Health Insurance Group Uses Task Force Recommendations to Inform Benefit Design and Prevention Options
Members of America's Health Insurance Plans (AHIP) use the U.S. Preventive Services Task Force recommendations to help inform choices about benefit design and prevention programs. With more than 1,300 member companies providing health insurance coverage to over 200 million Americans, AHIP is the largest trade association of the nation's health insurers. The health insurance plan community is strongly committed to prevention as a foundation to improve the health of individuals and the nation's entire population.
"Health insurance plans need valid and reliable evaluations of the most current research to guide their policies, and the Task Force recommendations provide this guidance," says Carmella Bocchino, Executive Vice President, Clinical Affairs and Strategic Planning for AHIP. "The Task Force's work provides what health insurers and many in the medical community consider the gold standard in evidence-based reviews for clinical preventive services."
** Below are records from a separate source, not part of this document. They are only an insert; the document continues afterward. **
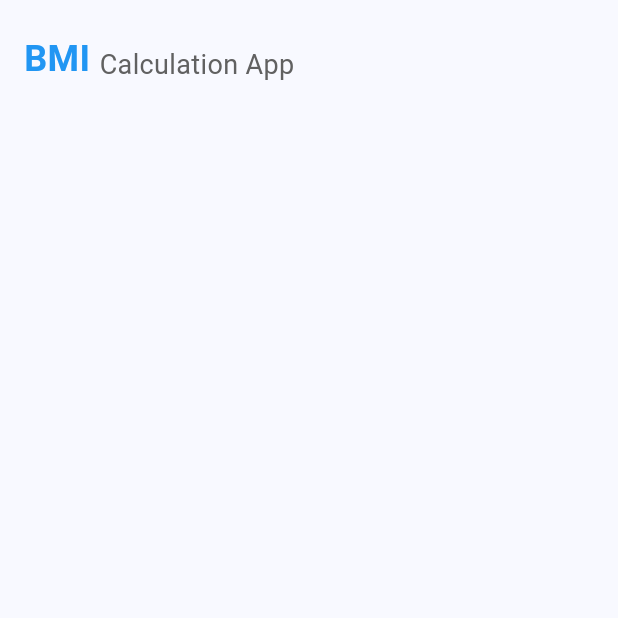
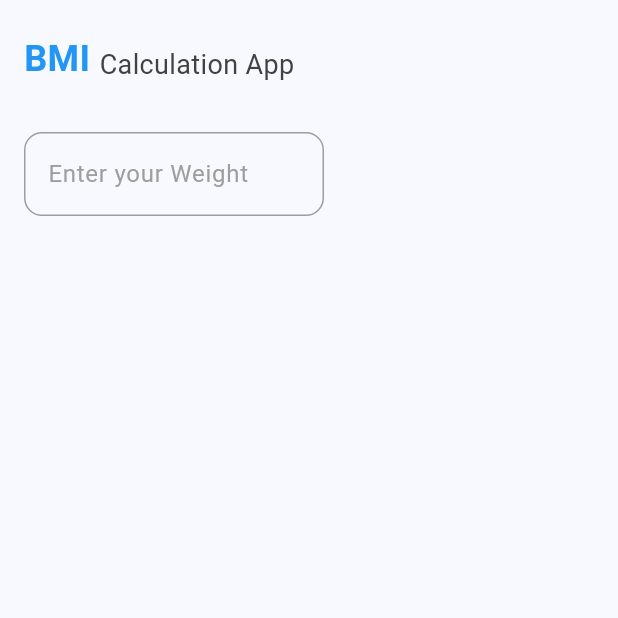
Before and after one commit to crazy-coder-018/bmi_flutter_app, a Flutter app: the screen it shows after launch, on a phone screen of 412 x 824 dp, the top half of it. Run offline on Flutter 3.47's test engine with Material 3 defaults, Android fonts, the phone set to English and light mode, and no system bars.

Commit message:
Text Editing Controllers

```diff
--- a/bmi_flutter_app/lib/main.dart
+++ b/bmi_flutter_app/lib/main.dart
@@ -32,6 +32,11 @@ class MyHomePage extends StatefulWidget {
 }
 
 class _MyHomePageState extends State<MyHomePage> {
+  // Controllers
+  var weightController = TextEditingController();
+  var feetController = TextEditingController();
+  var inchController = TextEditingController();
+
   @override
   Widget build(BuildContext context) {
     return Scaffold(
@@ -45,7 +50,7 @@ class _MyHomePageState extends State<MyHomePage> {
               child: Row(
                 crossAxisAlignment: CrossAxisAlignment.end,
                 children: [
-                  // BMI Text
+                  // BMI (Text)
                   Text(
                     'BMI ',
                     style: TextStyle(
@@ -55,10 +60,10 @@ class _MyHomePageState extends State<MyHomePage> {
                     ),
                   ),
 
-                  // Calculation App Text
+                  // Calculation App (Text)
                   Text(
                     'Calculation App',
-                    style: TextStyle(color: Colors.grey[700], fontSize: 18),
+                    style: TextStyle(color: Colors.grey[800], fontSize: 18),
                   ),
                 ],
               ),
@@ -67,6 +72,29 @@ class _MyHomePageState extends State<MyHomePage> {
             SizedBox(height: 32),
 
             // Teext Field
+            Padding(
+              padding: const EdgeInsets.only(left: 16.0),
+              child: SizedBox(
+                width: 200,
+                child: TextField(
+                  controller: weightController,
+                  cursorColor: Colors.blue,
+                  cursorHeight: 22,
+                  decoration: InputDecoration(
+                    hintText: 'Enter your Weight',
+                    hintStyle: TextStyle(color: Colors.grey),
+                    enabledBorder: OutlineInputBorder(
+                      borderSide: BorderSide(color: Colors.grey),
+                      borderRadius: BorderRadius.circular(12),
+                    ),
+                    focusedBorder: OutlineInputBorder(
+                      borderSide: BorderSide(color: Colors.blue),
+                      borderRadius: BorderRadius.circular(12),
+                    ),
+                  ),
+                ),
+              ),
+            ),
           ],
         ),
       ),
```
Carey Vinson, MD, Vice President, Quality and Medical Performance Management for Pittsburgh-based Highmark, also praised the work of the Task Force. "The Task Force provides balanced, systematic evidence reviews from more than one study. With the Task Force's recommendations, we are not dependent on consensus models, which may not be based on scientific evidence."
David Grossman, MD, Medical Director of Preventive Care for Group Health Cooperative, based in Seattle, provided insight into how health plans use the Task Force recommendations. "Building on these recommendations, we study the literature continually to see if there are any changes, and assess how the Task Force arrives at its decisions," he notes.
AHIP featured the Task Force in the January/February 2007 issue of AHIP Coverage: Health Care News, Views, Trends and Insights. AHIP's magazine is aimed toward executives and top-level managers in health care financing and health insurance, as well as other decision-makers in the medical community.
The AHIP magazine article covered the history of the Task Force and included a detailed explanation of the evaluation process undertaken prior to making formal recommendations. The article also featured invited commentary of the value of Task Force recommendations to insurance providers. Industry leaders, including medical leadership from HealthPartners, CIGNA, Aetna, and Harvard Pilgrim Health Care, highlighted how the work of the Task Force focuses on answering a fundamental question in health care: "Will this intervention benefit patients, and do the benefits outweigh the harms?"
The Task Force and AHIP have a long-standing relationship. Bob Rehm, Vice President of Public Health and Clinical Strategies, serves as AHIP's liaison to the Task Force. As liaison, he works with AHIP's Prevention and Public Health Workgroup and other health plan medical leaders to solicit reviews of Task Force draft recommendations, disseminate Task Force findings to AHIP's member health plans, and periodically solicit topic suggestions for future reviews.
"We value our partnership with the Task Force and AHRQ and appreciate their ongoing efforts to advance recommendations that help ensure patients receive evidence-based clinical preventive services," says Rehm.
Over the past six decades, AHIP and its predecessor organizations have sought to represent a "unified voice" for health insurance plans. Based in Washington, DC, AHIP advocates for affordable, high-quality health care coverage through its work on the legislative, regulatory, and policy issues facing the industry. AHIP also seeks consensus on the broader health care issues facing the nation, including the need to cover millions of uninsured Americans. More information about AHIP can be found at http://www.ahip.org.